Task to complete >> Give back all of the data, word for word.

Content revision data >>
↓↓↓

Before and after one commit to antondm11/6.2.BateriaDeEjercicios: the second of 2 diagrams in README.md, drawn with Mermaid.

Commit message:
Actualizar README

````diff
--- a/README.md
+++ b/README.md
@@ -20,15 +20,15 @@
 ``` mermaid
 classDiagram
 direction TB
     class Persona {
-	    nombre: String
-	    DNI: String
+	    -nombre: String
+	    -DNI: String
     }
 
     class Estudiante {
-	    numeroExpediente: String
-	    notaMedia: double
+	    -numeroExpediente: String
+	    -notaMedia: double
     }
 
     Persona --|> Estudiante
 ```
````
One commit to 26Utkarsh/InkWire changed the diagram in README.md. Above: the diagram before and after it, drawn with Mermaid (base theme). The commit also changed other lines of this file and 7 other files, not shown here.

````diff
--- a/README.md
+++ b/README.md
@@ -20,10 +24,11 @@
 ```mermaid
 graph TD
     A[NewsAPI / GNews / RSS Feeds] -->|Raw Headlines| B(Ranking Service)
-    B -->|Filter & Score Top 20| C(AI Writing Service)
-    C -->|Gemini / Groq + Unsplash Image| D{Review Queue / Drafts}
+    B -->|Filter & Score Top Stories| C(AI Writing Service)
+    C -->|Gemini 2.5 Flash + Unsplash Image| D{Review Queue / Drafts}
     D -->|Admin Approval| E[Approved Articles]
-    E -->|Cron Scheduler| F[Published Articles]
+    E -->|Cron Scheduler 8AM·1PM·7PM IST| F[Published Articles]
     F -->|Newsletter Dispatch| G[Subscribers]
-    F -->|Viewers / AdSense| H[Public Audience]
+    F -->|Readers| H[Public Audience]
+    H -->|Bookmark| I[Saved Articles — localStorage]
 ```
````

↑↑↑

Exercise response >>
Before and after one commit to antondm11/6.2.BateriaDeEjercicios: the second of 2 diagrams in README.md, drawn with Mermaid.

Commit message:
Actualizar README

````diff
--- a/README.md
+++ b/README.md
@@ -20,15 +20,15 @@
 ``` mermaid
 classDiagram
 direction TB
     class Persona {
-	    nombre: String
-	    DNI: String
+	    -nombre: String
+	    -DNI: String
     }
 
     class Estudiante {
-	    numeroExpediente: String
-	    notaMedia: double
+	    -numeroExpediente: String
+	    -notaMedia: double
     }
 
     Persona --|> Estudiante
 ```
````
One commit to 26Utkarsh/InkWire changed the diagram in README.md. Above: the diagram before and after it, drawn with Mermaid (base theme). The commit also changed other lines of this file and 7 other files, not shown here.

````diff
--- a/README.md
+++ b/README.md
@@ -20,10 +24,11 @@
 ```mermaid
 graph TD
     A[NewsAPI / GNews / RSS Feeds] -->|Raw Headlines| B(Ranking Service)
-    B -->|Filter & Score Top 20| C(AI Writing Service)
-    C -->|Gemini / Groq + Unsplash Image| D{Review Queue / Drafts}
+    B -->|Filter & Score Top Stories| C(AI Writing Service)
+    C -->|Gemini 2.5 Flash + Unsplash Image| D{Review Queue / Drafts}
     D -->|Admin Approval| E[Approved Articles]
-    E -->|Cron Scheduler| F[Published Articles]
+    E -->|Cron Scheduler 8AM·1PM·7PM IST| F[Published Articles]
     F -->|Newsletter Dispatch| G[Subscribers]
-    F -->|Viewers / AdSense| H[Public Audience]
+    F -->|Readers| H[Public Audience]
+    H -->|Bookmark| I[Saved Articles — localStorage]
 ```
````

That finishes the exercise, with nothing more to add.